Because of the natural structure of fraternities and sororities, there are tremendous networking opportunities that are available. This network lends itself to providing more chances of getting involved in other non-Greek organizations around campus. Greek men and women hold many leadership positions in student government, ambassadors, orientation leaders, the Student Programming Board, and many other groups.
Service to the community is a fundamental mission of fraternity and sorority life at Ole Miss. Tremendous opportunity exists for member’s of Greek organizations to help out in a wide range of volunteer activities. Many Ole Miss organizations have received national recognition for their philanthropic efforts. Greeks at The University of Mississippi also participate in numerous campus sponsored activities, including blood drives, campus cleanups, and food collections for the underprivileged or those affected by natural disaster. Regardless of the type of event, Greeks at Ole Miss demonstrate an overwhelming selflessness when it come to sharing their time and energy to make the world around them a better place.
Brotherood and Sisterhood
One of the most important aspects of Greek life is that fraternities and sororities offer a home away from home for their members.
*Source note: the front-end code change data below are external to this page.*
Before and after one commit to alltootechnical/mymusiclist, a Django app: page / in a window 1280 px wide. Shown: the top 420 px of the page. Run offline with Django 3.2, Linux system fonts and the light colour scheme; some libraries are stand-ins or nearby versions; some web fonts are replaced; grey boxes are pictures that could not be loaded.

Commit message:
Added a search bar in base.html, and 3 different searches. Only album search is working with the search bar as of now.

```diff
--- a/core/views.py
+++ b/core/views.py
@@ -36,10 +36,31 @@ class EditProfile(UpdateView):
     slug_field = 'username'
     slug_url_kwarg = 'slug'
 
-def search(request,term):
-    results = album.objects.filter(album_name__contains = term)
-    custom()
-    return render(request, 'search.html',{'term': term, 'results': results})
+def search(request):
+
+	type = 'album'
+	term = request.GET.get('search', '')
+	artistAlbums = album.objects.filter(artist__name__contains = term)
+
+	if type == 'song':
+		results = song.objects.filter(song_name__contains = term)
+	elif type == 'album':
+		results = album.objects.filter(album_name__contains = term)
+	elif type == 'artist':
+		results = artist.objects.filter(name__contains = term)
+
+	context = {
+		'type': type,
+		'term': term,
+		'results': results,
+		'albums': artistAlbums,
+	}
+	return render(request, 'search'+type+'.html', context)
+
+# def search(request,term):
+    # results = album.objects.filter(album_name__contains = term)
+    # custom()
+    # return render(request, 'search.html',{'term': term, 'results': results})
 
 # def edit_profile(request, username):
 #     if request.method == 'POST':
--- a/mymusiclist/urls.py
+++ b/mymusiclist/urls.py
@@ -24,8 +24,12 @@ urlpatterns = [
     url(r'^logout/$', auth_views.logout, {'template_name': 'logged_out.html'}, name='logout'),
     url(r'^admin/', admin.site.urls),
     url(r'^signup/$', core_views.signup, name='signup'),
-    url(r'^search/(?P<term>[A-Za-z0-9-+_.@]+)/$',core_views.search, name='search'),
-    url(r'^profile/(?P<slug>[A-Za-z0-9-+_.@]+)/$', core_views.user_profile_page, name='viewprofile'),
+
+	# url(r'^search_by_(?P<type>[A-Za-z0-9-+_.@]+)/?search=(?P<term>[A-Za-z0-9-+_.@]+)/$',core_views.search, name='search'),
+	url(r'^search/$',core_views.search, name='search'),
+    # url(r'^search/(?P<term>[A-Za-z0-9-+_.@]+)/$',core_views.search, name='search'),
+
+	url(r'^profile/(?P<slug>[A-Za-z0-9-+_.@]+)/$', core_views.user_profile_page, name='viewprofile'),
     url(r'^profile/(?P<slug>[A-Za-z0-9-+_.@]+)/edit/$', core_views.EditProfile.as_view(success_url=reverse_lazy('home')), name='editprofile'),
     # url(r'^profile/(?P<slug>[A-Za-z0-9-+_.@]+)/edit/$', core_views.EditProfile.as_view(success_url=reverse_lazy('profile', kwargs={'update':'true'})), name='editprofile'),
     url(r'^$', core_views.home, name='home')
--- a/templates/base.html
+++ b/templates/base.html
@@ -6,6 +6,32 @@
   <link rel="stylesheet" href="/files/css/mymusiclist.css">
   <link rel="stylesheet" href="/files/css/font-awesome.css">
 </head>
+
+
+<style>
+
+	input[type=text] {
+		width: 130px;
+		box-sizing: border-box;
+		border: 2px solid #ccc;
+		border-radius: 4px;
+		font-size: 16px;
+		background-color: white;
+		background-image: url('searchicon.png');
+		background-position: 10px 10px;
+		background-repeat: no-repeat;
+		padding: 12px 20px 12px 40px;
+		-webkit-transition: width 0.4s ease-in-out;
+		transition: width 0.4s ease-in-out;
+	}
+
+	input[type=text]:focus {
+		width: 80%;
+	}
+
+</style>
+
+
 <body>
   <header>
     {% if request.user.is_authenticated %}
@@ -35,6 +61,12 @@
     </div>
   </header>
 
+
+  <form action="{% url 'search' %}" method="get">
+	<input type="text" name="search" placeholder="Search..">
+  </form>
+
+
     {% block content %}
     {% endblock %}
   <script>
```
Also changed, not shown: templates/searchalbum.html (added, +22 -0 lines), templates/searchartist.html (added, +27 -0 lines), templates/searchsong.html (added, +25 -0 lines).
Joining a Greek organization means learning the concept of community living while respecting individuality. Here students learn to trust others and to rely on them for advice, a helping hand, or even a shoulder on which to lean.